The graphic below shows two different forecasts for “daily average users” for a company making mobile apps. Does example #1 or example #2 look more “right” to you?
Example #2, you say? If so, you’re in the same camp as some of our clients who are suspicious of round numbers.
Or are you much more in sync with the simplicity/cleanness of Example #1?
Guess what? You’re right either way! It’s a forecast. It doesn’t really matter! You are never going to accurately predict the future to $1 or $1,000. Some people like the product of a monthly growth rate (like 5%) and if that results in a messy number like 499,354, then they think it’s at least backed by something (even if the 5% is arbitrary anyway). Others, like one economist colleague I could name, lose their professorial cool when forecasts aren’t round.
Once we encountered a client who found the number “666” unintentionally hidden in a six-digit number in their balance sheet forecast. They thought it was bad luck to have in a business plan, so we exorcised it.
As long as your numbers make some logical sense in scale and seem reasonable, do whatever makes you happy. Sneak in the digits of your dog’s birthday even. You only live once.
It’s Friday. Your brain might be clogged and craving something as soothing as an Orphan Black binge watch. Still, this math will do you no harm. We promise.
If you’ve been trying to estimate your monthly expenses for your dream business, here is one you can easily check off the list – office rent.
Here are the steps:
- Decide how many employees you’ll have. Let’s say 10.
- Multiply that amount by an average of 200 square feet per employee.
- Arrive at estimated square footage (2,000).
- Go to Loopnet.com and search for office leases at your desired location.
- Skim the listings for lease rates per square foot and roughly estimate an average. Okay, lease rates in Carefree, Arizona are about $15* per square foot.
- Multiply the annual rate per square foot ($15) by your estimated square footage (2,000) and voila, a good estimate of rent ($30,000 per year).

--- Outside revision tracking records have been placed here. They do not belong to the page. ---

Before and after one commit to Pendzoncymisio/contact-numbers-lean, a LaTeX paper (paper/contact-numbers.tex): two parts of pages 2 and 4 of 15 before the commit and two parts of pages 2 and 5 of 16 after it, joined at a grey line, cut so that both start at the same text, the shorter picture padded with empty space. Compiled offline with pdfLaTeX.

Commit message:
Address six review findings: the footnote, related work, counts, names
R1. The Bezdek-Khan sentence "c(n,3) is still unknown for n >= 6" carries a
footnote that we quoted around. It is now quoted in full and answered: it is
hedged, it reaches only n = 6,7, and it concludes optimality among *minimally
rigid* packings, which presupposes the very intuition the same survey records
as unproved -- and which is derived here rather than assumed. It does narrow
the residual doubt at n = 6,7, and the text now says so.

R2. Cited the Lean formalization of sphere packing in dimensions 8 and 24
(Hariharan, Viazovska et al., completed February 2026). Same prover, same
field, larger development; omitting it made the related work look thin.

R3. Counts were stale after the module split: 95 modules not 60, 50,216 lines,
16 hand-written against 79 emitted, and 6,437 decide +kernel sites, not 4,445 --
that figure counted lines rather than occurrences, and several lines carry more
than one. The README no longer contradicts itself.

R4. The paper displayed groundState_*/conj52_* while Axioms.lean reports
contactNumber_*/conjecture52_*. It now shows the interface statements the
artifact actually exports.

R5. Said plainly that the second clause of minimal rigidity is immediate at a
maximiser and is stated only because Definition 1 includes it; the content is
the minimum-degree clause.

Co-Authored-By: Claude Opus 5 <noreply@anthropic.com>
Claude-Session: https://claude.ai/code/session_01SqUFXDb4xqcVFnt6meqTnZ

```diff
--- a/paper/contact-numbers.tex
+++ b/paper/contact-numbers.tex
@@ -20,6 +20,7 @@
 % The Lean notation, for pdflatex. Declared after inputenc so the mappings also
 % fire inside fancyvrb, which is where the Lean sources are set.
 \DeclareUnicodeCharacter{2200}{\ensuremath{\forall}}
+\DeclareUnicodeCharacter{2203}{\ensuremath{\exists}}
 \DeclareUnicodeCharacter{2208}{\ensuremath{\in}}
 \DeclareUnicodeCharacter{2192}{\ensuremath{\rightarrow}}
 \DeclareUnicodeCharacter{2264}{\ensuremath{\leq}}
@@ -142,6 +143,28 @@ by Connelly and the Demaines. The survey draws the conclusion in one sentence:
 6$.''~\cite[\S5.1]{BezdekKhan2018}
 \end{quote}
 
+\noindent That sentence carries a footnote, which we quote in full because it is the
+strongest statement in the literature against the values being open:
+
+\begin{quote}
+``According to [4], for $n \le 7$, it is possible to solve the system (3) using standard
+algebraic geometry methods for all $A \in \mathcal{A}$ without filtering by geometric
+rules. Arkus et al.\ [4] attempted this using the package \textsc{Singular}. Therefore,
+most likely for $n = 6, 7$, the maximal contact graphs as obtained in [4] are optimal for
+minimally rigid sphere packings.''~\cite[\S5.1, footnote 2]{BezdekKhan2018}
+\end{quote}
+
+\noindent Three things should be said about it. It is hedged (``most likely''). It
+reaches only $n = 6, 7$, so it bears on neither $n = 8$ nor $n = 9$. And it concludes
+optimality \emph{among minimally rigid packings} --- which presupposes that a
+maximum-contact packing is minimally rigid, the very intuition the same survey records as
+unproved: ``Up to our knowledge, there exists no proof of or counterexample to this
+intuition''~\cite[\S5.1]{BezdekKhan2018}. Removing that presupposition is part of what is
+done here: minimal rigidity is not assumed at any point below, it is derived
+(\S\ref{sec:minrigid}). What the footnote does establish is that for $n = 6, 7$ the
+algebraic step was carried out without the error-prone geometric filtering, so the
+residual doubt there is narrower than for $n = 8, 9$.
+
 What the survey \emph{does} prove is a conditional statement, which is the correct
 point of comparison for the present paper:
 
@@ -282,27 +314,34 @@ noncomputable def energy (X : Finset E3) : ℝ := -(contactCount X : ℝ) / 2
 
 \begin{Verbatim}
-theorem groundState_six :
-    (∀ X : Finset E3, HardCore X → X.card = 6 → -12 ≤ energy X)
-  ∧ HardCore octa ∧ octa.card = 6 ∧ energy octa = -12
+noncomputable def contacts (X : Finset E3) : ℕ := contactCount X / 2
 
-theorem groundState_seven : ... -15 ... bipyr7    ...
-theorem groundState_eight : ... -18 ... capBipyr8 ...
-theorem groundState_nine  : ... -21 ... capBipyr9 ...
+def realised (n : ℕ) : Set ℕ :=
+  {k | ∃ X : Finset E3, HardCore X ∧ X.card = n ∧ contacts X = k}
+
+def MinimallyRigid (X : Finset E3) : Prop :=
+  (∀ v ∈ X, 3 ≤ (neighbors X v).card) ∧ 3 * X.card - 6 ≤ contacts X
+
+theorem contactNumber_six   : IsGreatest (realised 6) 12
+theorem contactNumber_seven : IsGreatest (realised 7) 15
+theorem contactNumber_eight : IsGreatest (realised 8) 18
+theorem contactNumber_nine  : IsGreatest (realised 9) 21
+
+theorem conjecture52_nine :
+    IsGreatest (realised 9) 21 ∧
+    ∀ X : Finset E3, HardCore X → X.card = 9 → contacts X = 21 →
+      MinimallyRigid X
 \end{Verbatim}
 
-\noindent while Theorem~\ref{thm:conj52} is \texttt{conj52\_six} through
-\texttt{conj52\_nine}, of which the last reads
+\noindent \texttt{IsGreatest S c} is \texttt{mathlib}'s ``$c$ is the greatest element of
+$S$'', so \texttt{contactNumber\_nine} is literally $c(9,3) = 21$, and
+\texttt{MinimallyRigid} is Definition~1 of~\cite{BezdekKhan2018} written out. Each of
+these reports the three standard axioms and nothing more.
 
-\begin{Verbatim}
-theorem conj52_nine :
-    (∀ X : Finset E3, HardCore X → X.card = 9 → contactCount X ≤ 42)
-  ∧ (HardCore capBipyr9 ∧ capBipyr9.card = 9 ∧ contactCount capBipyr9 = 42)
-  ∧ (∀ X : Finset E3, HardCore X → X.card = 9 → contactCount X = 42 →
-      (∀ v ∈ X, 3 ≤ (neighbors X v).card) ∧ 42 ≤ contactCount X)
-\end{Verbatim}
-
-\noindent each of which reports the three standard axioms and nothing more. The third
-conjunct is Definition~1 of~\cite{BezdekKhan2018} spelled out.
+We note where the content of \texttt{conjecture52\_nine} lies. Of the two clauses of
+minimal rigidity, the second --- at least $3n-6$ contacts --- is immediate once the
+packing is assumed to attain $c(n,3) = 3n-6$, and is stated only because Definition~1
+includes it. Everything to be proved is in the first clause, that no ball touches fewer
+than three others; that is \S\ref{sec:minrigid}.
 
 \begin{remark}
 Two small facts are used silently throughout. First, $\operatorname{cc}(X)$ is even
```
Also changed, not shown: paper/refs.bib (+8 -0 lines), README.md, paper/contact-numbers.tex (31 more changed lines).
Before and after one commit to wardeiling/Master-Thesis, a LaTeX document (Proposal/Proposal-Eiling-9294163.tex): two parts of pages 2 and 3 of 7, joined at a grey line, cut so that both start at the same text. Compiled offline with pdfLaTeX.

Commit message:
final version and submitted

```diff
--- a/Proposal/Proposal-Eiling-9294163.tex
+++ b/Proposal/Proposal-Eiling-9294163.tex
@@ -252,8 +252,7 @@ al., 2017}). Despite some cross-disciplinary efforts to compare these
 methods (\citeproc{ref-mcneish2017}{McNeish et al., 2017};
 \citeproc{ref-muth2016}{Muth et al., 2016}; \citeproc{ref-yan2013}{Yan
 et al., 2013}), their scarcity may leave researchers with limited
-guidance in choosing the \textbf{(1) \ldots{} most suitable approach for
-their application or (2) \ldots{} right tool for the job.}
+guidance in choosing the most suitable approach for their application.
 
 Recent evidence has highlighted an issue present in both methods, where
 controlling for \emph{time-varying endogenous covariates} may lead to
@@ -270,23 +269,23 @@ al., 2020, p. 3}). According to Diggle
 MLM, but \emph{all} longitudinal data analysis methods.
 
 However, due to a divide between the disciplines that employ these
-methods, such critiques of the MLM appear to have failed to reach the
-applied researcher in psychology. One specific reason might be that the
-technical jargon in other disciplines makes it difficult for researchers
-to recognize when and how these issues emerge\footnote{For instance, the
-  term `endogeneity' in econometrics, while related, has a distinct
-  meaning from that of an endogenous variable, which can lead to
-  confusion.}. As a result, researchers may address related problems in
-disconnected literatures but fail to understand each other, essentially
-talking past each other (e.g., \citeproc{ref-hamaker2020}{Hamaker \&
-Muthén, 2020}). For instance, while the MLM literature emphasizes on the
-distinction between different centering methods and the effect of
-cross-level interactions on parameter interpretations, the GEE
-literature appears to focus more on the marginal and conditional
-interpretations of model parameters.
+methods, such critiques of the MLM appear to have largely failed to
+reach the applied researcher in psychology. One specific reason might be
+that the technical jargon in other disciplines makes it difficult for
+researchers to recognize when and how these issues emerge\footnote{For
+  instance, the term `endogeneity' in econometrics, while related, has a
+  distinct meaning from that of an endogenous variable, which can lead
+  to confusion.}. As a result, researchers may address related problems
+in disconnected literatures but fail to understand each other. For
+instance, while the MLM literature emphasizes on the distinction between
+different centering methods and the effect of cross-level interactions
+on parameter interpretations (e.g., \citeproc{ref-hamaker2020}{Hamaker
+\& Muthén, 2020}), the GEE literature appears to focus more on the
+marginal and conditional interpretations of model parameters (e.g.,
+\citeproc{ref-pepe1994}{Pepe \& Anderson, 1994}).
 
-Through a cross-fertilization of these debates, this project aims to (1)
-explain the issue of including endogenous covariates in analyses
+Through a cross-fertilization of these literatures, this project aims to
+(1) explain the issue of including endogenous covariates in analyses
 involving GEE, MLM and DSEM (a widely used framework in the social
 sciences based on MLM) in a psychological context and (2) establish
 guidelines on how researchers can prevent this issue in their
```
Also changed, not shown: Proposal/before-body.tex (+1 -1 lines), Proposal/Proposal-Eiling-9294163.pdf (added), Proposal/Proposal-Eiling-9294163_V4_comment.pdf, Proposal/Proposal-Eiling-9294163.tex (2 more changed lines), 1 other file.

*Note that sometimes rates are listed as monthly rates and in that case you can just multiply that rate by 12 to get an annual total.